What lines of the data include the string "than"? Copy them all.
*** Opening of Given data ***
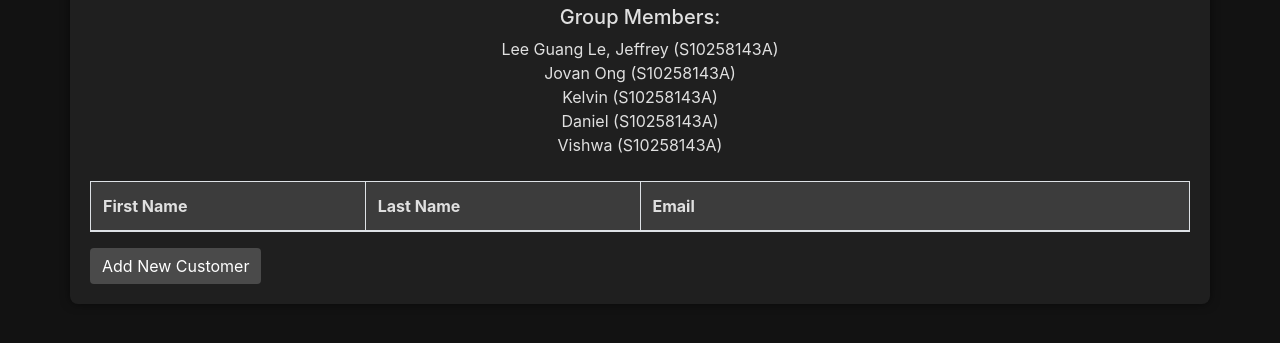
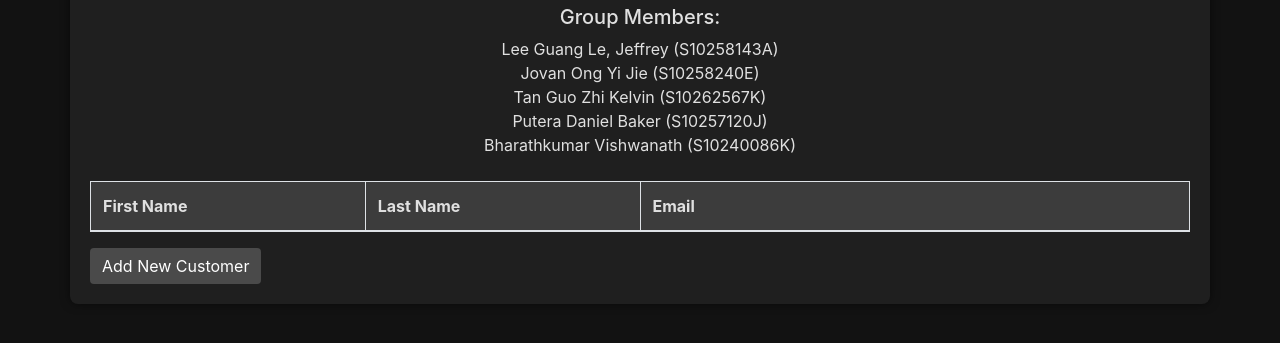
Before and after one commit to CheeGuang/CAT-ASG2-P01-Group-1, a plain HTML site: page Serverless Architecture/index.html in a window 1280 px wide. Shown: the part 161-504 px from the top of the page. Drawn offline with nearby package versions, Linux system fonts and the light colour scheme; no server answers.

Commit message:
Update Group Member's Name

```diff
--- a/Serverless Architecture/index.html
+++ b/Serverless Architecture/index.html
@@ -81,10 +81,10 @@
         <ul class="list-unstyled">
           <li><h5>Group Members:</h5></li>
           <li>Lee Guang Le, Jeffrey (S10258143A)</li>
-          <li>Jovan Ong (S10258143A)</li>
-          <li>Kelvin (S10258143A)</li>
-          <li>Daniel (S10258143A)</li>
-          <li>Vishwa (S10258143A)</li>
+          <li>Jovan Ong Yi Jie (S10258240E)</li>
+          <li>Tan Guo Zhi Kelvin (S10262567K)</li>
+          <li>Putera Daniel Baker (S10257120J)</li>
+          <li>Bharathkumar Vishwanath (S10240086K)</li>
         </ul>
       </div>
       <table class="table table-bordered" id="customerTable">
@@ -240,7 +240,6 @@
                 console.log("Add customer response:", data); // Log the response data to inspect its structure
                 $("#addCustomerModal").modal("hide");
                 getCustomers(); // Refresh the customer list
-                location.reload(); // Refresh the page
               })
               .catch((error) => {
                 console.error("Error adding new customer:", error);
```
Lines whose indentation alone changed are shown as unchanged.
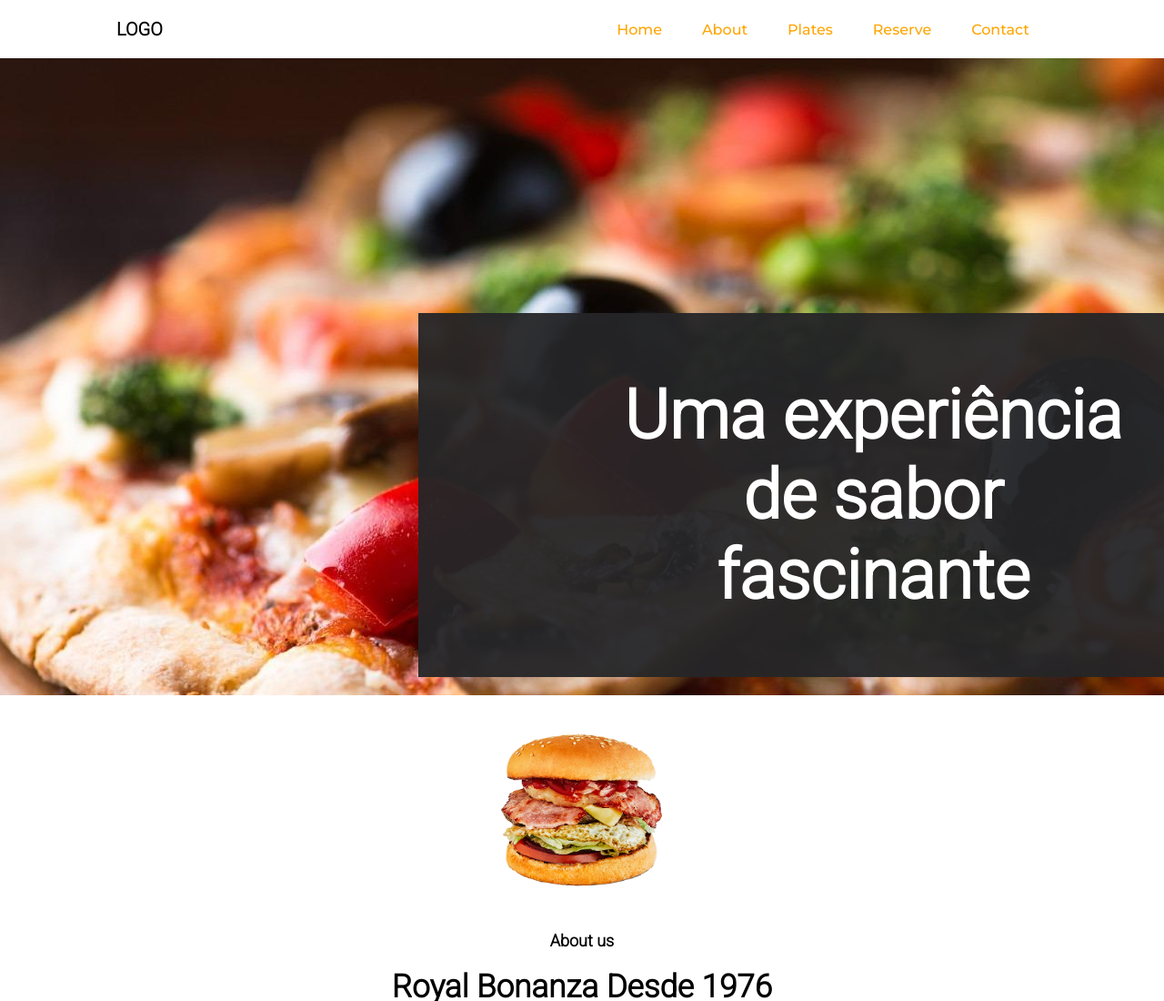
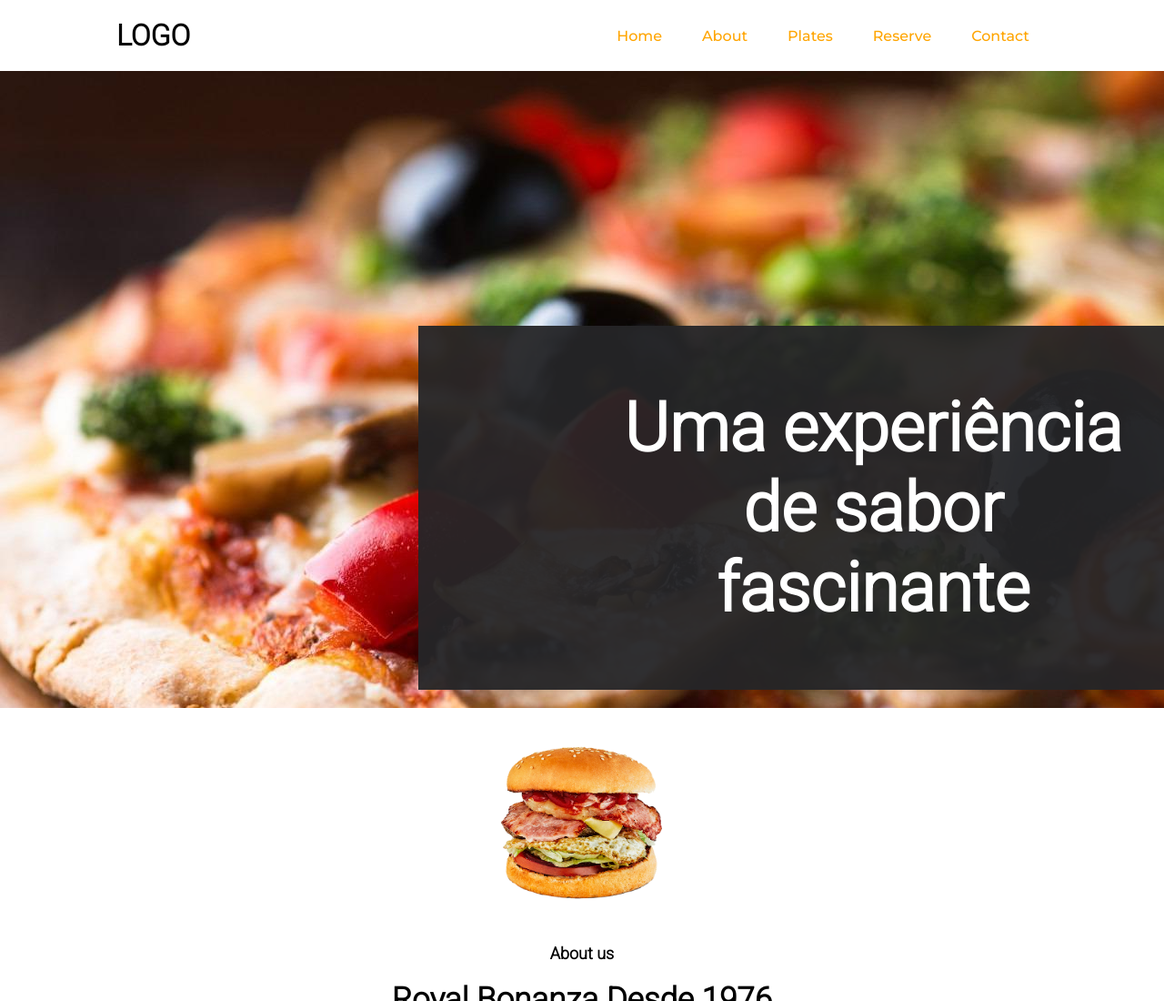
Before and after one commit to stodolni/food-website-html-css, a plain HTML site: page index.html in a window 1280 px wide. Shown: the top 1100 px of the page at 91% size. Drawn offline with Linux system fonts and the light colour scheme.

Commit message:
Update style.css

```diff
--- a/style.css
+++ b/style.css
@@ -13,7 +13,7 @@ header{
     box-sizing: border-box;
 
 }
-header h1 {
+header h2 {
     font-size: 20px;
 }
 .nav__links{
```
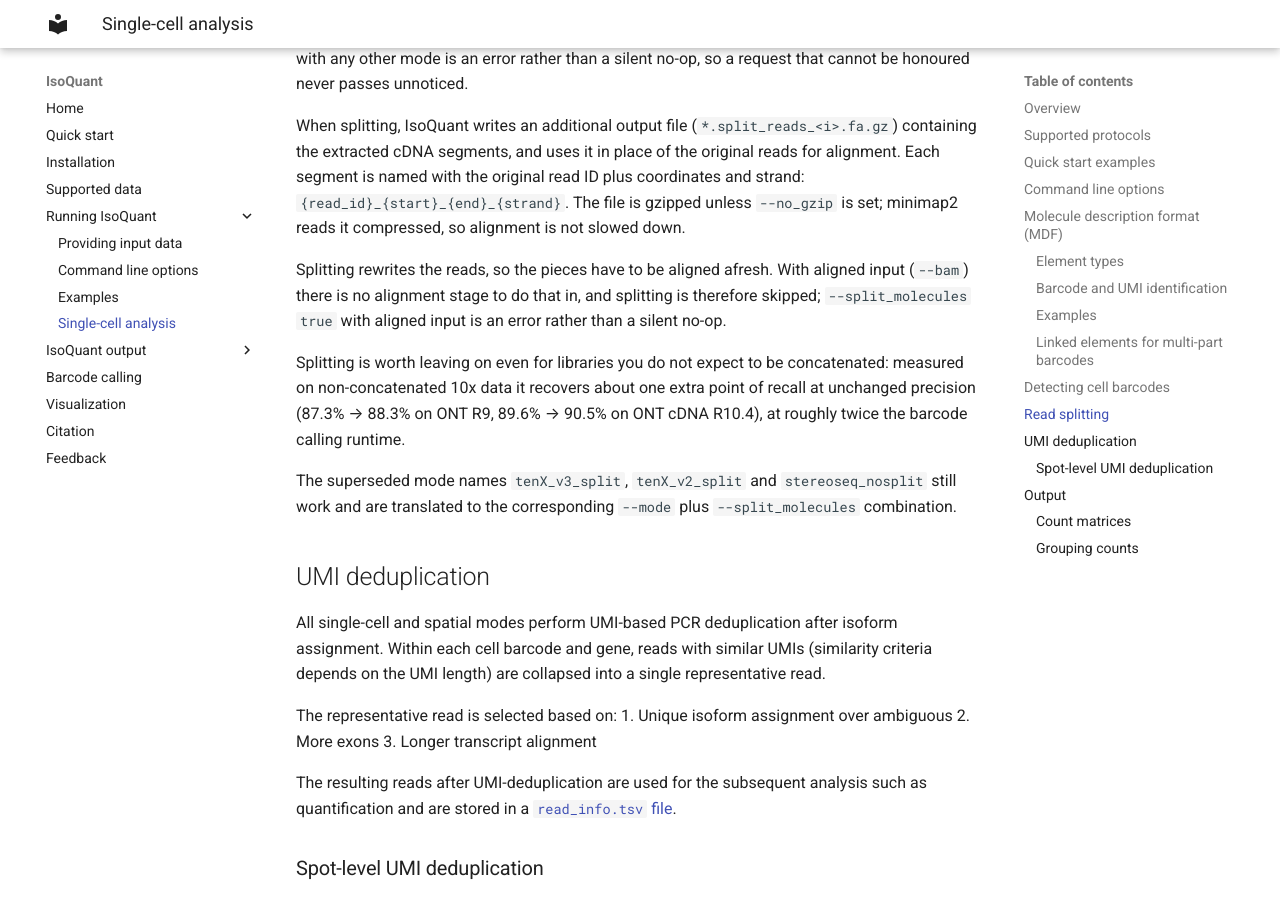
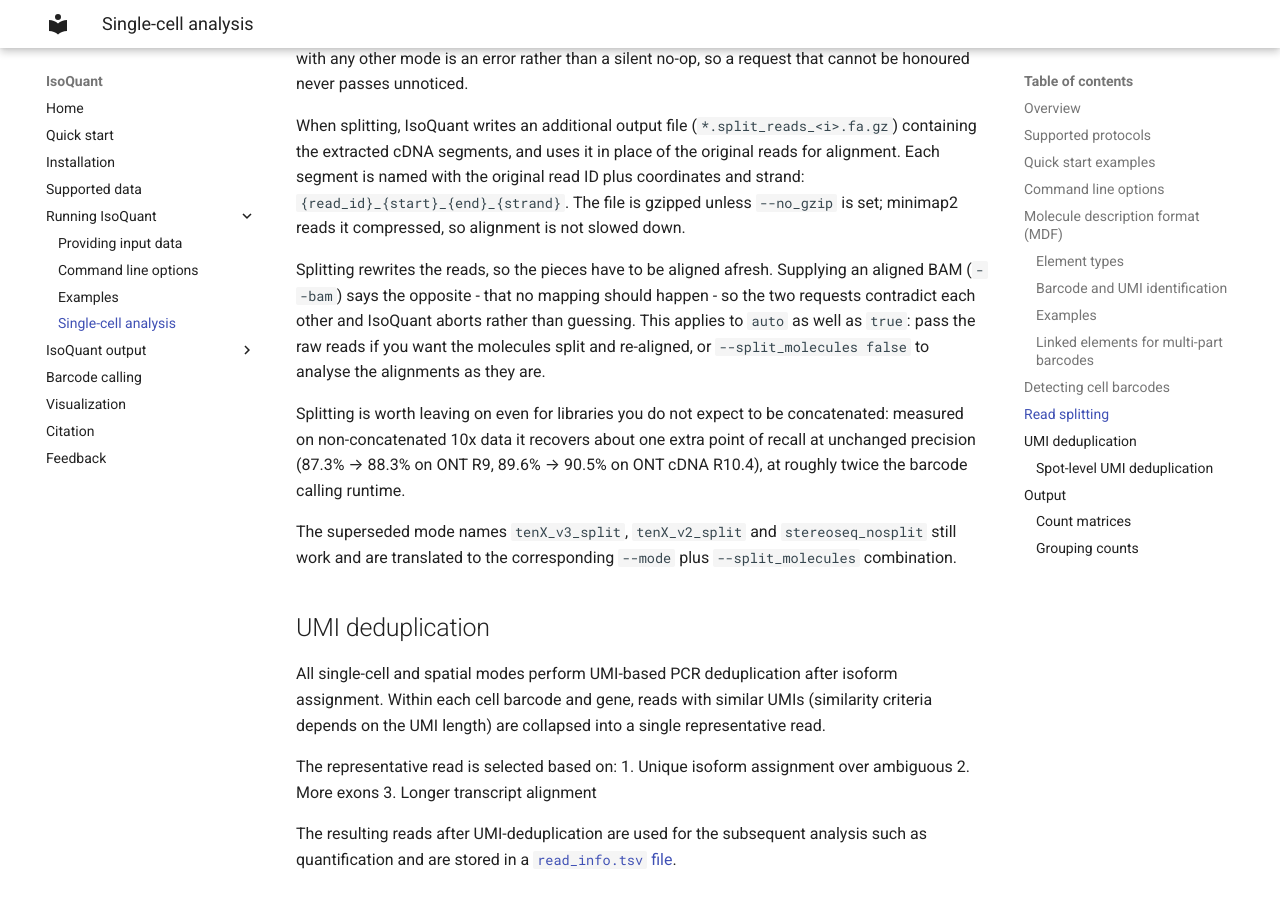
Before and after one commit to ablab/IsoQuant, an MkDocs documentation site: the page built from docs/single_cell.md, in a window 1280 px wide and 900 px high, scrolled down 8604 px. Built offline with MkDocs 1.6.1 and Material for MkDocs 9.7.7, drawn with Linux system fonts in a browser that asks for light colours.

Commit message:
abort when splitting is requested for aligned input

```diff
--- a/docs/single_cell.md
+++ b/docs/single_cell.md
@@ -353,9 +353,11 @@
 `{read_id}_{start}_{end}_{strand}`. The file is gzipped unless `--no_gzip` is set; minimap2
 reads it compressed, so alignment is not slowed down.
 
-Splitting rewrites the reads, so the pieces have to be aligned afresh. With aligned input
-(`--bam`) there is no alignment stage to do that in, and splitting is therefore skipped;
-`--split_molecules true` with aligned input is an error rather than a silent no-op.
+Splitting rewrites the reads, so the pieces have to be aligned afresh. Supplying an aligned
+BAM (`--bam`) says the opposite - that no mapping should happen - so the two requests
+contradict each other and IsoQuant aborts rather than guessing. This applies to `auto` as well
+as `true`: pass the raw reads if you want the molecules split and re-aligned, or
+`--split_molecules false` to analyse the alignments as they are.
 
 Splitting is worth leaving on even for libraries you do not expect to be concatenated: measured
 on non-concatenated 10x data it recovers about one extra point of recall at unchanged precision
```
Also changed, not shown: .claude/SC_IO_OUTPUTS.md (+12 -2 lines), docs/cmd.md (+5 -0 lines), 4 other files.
*** Close of Given data ***
* _Problem solution_:
-`--split_molecules true` with aligned input is an error rather than a silent no-op.
+contradict each other and IsoQuant aborts rather than guessing. This applies to `auto` as well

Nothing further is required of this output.